procedures, there always is a chance of
renarrowing - and this is apparently
what happened to Cheney. The doctor
said scar tissue within the stent caused
Aides said Cheney, who was working
at the White House yesterday, had told
Bush in the morning that he was experi-
encing discomfort in his chest and
planned to be examined by a doctor.
Cheney has had four heart attacks,
the first when he was 37. In 1988, he
had quadruple bypass surgery to clear
Reiner said Cheney probably could
fully return to his work "later in the
Reiner said the vice president had
been "exceedingly diligent" in follow-
ing both dietary and exercise recom-
mendations, including essentially
eliminating red meat from his diet.
"He has very nicely adhered to what
we wanted him to do," Reiner said.
After Cheney arrived at the hospital
yesterday, he underwent a cardiac
catheterization to determine what was
causing the chest pains.
In that procedure, doctors insert a
flexible tube into a leg vessel, and it is
run from there up to the target artery
supplying blood to the heart. At that
point, dye is injected. The dye shows up
on an X-ray or fluoroscope, enabling
doctors to see the flow of blood through
Continued from Page 1
labor organization supported the
living wage because of the benefits
it offered workers.
"Every public entity has a respon-
sibility to pay its workers and con-
tracted workers above the poverty
line," Romer-Friedman said.
"It is indefensible for the Univer-
sity of Michigan or the city of Ann
Arbor to pay less," he said.
Romer-Friedman added that many
students rely on city jobs to offset
the costs of their education.
"As students we have a duty to
stand in solidarity with all workers
and Ann Arbor to promote livable
wages," Romer-Friedman said.
The Ann Arbor City Council also'
passed a resolution requesting ther
University to study the impacts of:
the living wage.
"This is a golden opportunity to.
allow us to look at it (the living,
wage)," Johnson said.
"No one can be absolutely certain
that the benefits outweigh the
Johnson said if studies show the
living wage has an adverse effect 6n
the city, the council would revisit

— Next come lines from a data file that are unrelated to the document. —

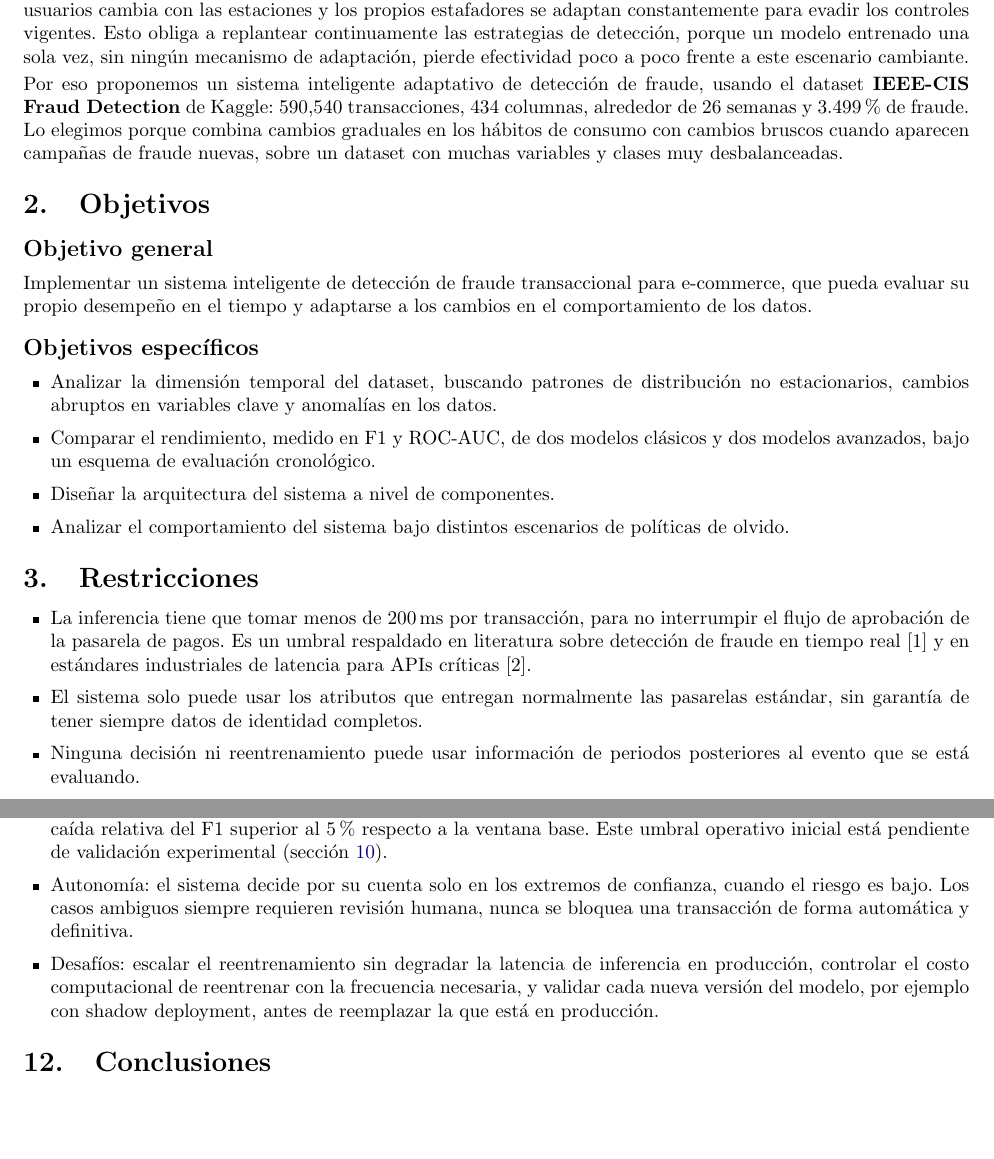
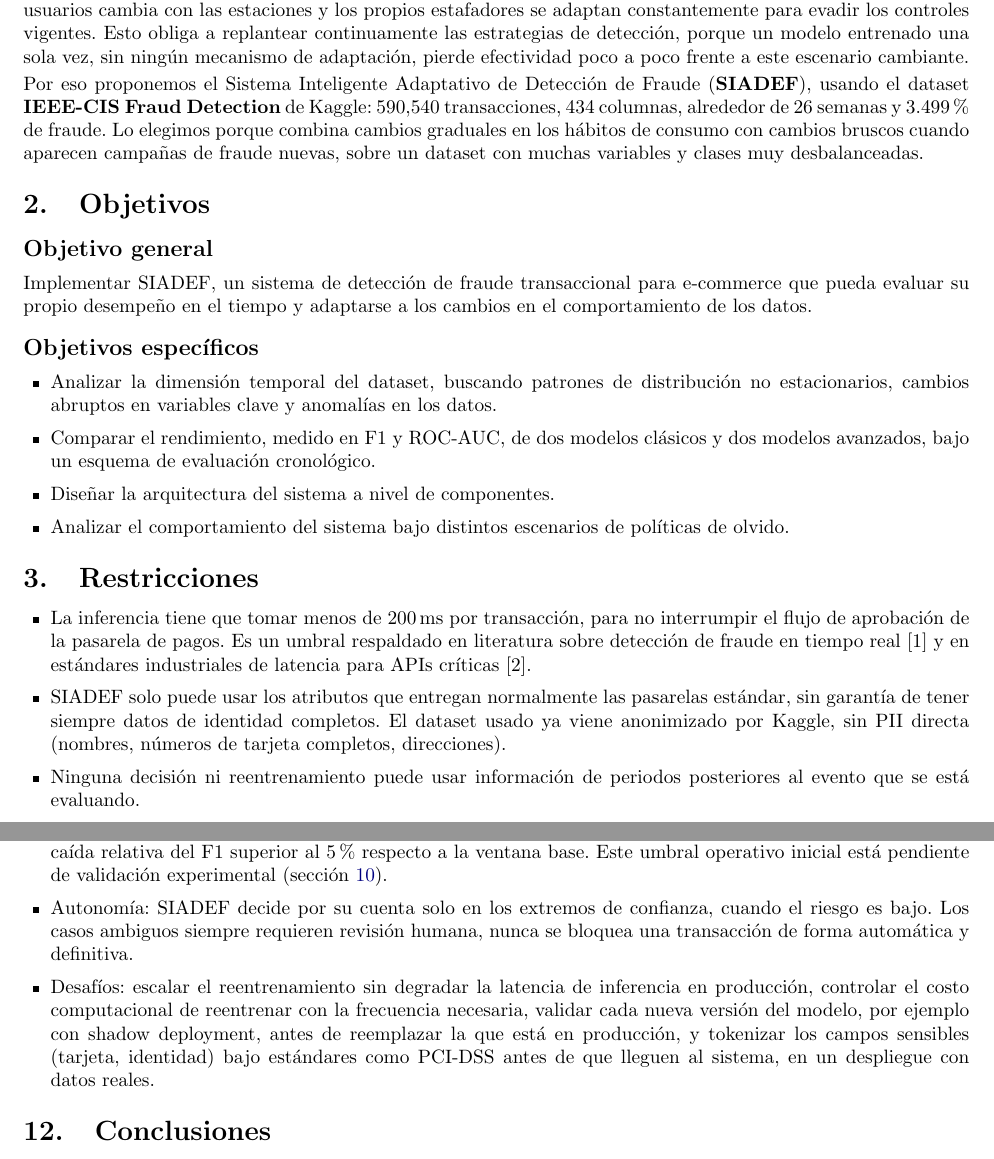
Before and after one commit to KarTaGo124/Planning-Decision-Making-AI, a LaTeX document (docs/informe_tecnico.tex): two parts of pages 1 and 7 of 8, joined at a grey line, cut so that both start at the same text, the shorter picture padded with empty space. Compiled offline with pdfLaTeX.

Commit message:
docs: introduce the SIADEF name and clarify data anonymization
- Name the system once in the Introduction as "Sistema Inteligente
  Adaptativo de Deteccion de Fraude (SIADEF)" and use the acronym
  consistently afterward (Objetivos, Restricciones, Diseno del
  sistema, Despliegue), keeping the cover title as is
- Clarify in Restricciones that the dataset already ships anonymized
  by Kaggle, with no direct PII
- Add a note under Despliegue > Desafios that a real deployment would
  need to tokenize sensitive fields (card, identity) under a standard
  like PCI-DSS before they reach the system

Recompiled: 8 pages, within the limit, no warnings.

```diff
--- a/docs/informe_tecnico.tex
+++ b/docs/informe_tecnico.tex
@@ -40,11 +40,11 @@
 \section{Introducción y problema}
 El fraude transaccional en e-commerce genera pérdidas superiores a \$48 mil millones anuales a nivel global y más de \$10 mil millones en EE.UU. (FTC, Merchant Savvy). Esto incluye tanto las pérdidas directas de capital como la fricción operativa que se genera cuando se bloquean por error compras legítimas. El problema de fondo es que los patrones de fraude cambian todo el tiempo: aparecen nuevas tecnologías de pago, el comportamiento de los usuarios cambia con las estaciones y los propios estafadores se adaptan constantemente para evadir los controles vigentes. Esto obliga a replantear continuamente las estrategias de detección, porque un modelo entrenado una sola vez, sin ningún mecanismo de adaptación, pierde efectividad poco a poco frente a este escenario cambiante.
 
-Por eso proponemos un sistema inteligente adaptativo de detección de fraude, usando el dataset \textbf{IEEE-CIS Fraud Detection} de Kaggle: 590{,}540 transacciones, 434 columnas, alrededor de 26 semanas y 3.499\% de fraude. Lo elegimos porque combina cambios graduales en los hábitos de consumo con cambios bruscos cuando aparecen campañas de fraude nuevas, sobre un dataset con muchas variables y clases muy desbalanceadas.
+Por eso proponemos el Sistema Inteligente Adaptativo de Detección de Fraude (\textbf{SIADEF}), usando el dataset \textbf{IEEE-CIS Fraud Detection} de Kaggle: 590{,}540 transacciones, 434 columnas, alrededor de 26 semanas y 3.499\% de fraude. Lo elegimos porque combina cambios graduales en los hábitos de consumo con cambios bruscos cuando aparecen campañas de fraude nuevas, sobre un dataset con muchas variables y clases muy desbalanceadas.
 
 \section{Objetivos}
 \subsection*{Objetivo general}
-Implementar un sistema inteligente de detección de fraude transaccional para e-commerce, que pueda evaluar su propio desempeño en el tiempo y adaptarse a los cambios en el comportamiento de los datos.
+Implementar SIADEF, un sistema de detección de fraude transaccional para e-commerce que pueda evaluar su propio desempeño en el tiempo y adaptarse a los cambios en el comportamiento de los datos.
 
 \subsection*{Objetivos específicos}
 \begin{itemize}
@@ -57,7 +57,7 @@ Implementar un sistema inteligente de detección de fraude transaccional para e-
 \section{Restricciones}
 \begin{itemize}
   \item La inferencia tiene que tomar menos de 200\,ms por transacción, para no interrumpir el flujo de aprobación de la pasarela de pagos. Es un umbral respaldado en literatura sobre detección de fraude en tiempo real [1] y en estándares industriales de latencia para APIs críticas [2].
-  \item El sistema solo puede usar los atributos que entregan normalmente las pasarelas estándar, sin garantía de tener siempre datos de identidad completos.
+  \item SIADEF solo puede usar los atributos que entregan normalmente las pasarelas estándar, sin garantía de tener siempre datos de identidad completos. El dataset usado ya viene anonimizado por Kaggle, sin PII directa (nombres, números de tarjeta completos, direcciones).
   \item Ninguna decisión ni reentrenamiento puede usar información de periodos posteriores al evento que se está evaluando.
 \end{itemize}
 
@@ -217,8 +217,8 @@ Un sistema que fija un solo tamaño de ventana para siempre puede quedar mal cal
   \item Arquitectura de implementación: el módulo predictivo se empaqueta como un microservicio de inferencia (API REST) detrás de la pasarela de pagos, con las variables de ventana de 24h (sección~\ref{sec:modelado}) precalculadas en una feature store de baja latencia, para cumplir con el límite de 200\,ms.
   \item Flujo de datos: la transacción pasa por la feature store, luego por el modelo, después por el módulo de decisión, y termina en la acción (aprobar o derivar a un analista); la etiqueta real, es decir si se confirma fraude o no, se guarda en el histórico.
   \item Frecuencia de actualización: se propone evaluar el reentrenamiento cuando el monitor de drift detecte una caída relativa del F1 superior al 5\% respecto a la ventana base. Este umbral operativo inicial está pendiente de validación experimental (sección~\ref{sec:drift}).
-  \item Autonomía: el sistema decide por su cuenta solo en los extremos de confianza, cuando el riesgo es bajo. Los casos ambiguos siempre requieren revisión humana, nunca se bloquea una transacción de forma automática y definitiva.
-  \item Desafíos: escalar el reentrenamiento sin degradar la latencia de inferencia en producción, controlar el costo computacional de reentrenar con la frecuencia necesaria, y validar cada nueva versión del modelo, por ejemplo con shadow deployment, antes de reemplazar la que está en producción.
+  \item Autonomía: SIADEF decide por su cuenta solo en los extremos de confianza, cuando el riesgo es bajo. Los casos ambiguos siempre requieren revisión humana, nunca se bloquea una transacción de forma automática y definitiva.
+  \item Desafíos: escalar el reentrenamiento sin degradar la latencia de inferencia en producción, controlar el costo computacional de reentrenar con la frecuencia necesaria, validar cada nueva versión del modelo, por ejemplo con shadow deployment, antes de reemplazar la que está en producción, y tokenizar los campos sensibles (tarjeta, identidad) bajo estándares como PCI-DSS antes de que lleguen al sistema, en un despliegue con datos reales.
 \end{itemize}
 
 \section{Conclusiones}
```
Also changed, not shown: docs/informe_tecnico.pdf, docs/informe_tecnico.tex (2 more changed lines).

the issue in a few years. -
Continued from Page 1
LSA sophomore Bill Johnson said. "I
don't know what their financial situa-
tion is, but it doesn't seem that bad off
that they need to raise prices - espe-
cially for students."
As an LSA senior, Ken Stroger
said he is not as concerned, because
he will not be purchasing tickets for,!
next year. He is more accepting, of
the possibility for an increase.
"You can't run a program if you
don't have any money," he said.
"It's not like they're that unrea-
sonably priced, even with the
increase compared to other schools."
Continued from Page 1
ceries, snow shovels and videos, strip-
ping shelves bare in some stores.
"It's like they're never going to eat
again," Mavis McLynn said as she
shopped at a supermarket in Philadel-
The heaviest snowfall from the
slow-moving storm was expected
today, but by yesterday a foot or more
had already fallen in upstate New
York and northeastern Pennsylvania.
Elsewhere, sleet and freezing rain
glazed sidewalks and highways.
Meteorologists warned that the
storm could be similar to the blizzard
kids at home. In Boston, some 62,000
youngsters got the day off. Philadel-
phia schools closed early, and hun-
dreds of thousands of students were
Airlines canceled hundreds of
flights at the New York metropolitan
area's LaGuardia, Kennedy and
Newark airports, and more than 400
flights were called off at Boston's air-
port. Swissair grounded flights that
would have carried about 1,600 pas-
sengers to and from Europe yesterday.
Despite days of warnings from fore-
casters, some travelers wound up
stranded at airports.
"I've been here so long it seems
like years," said Joshua McKinley, 21,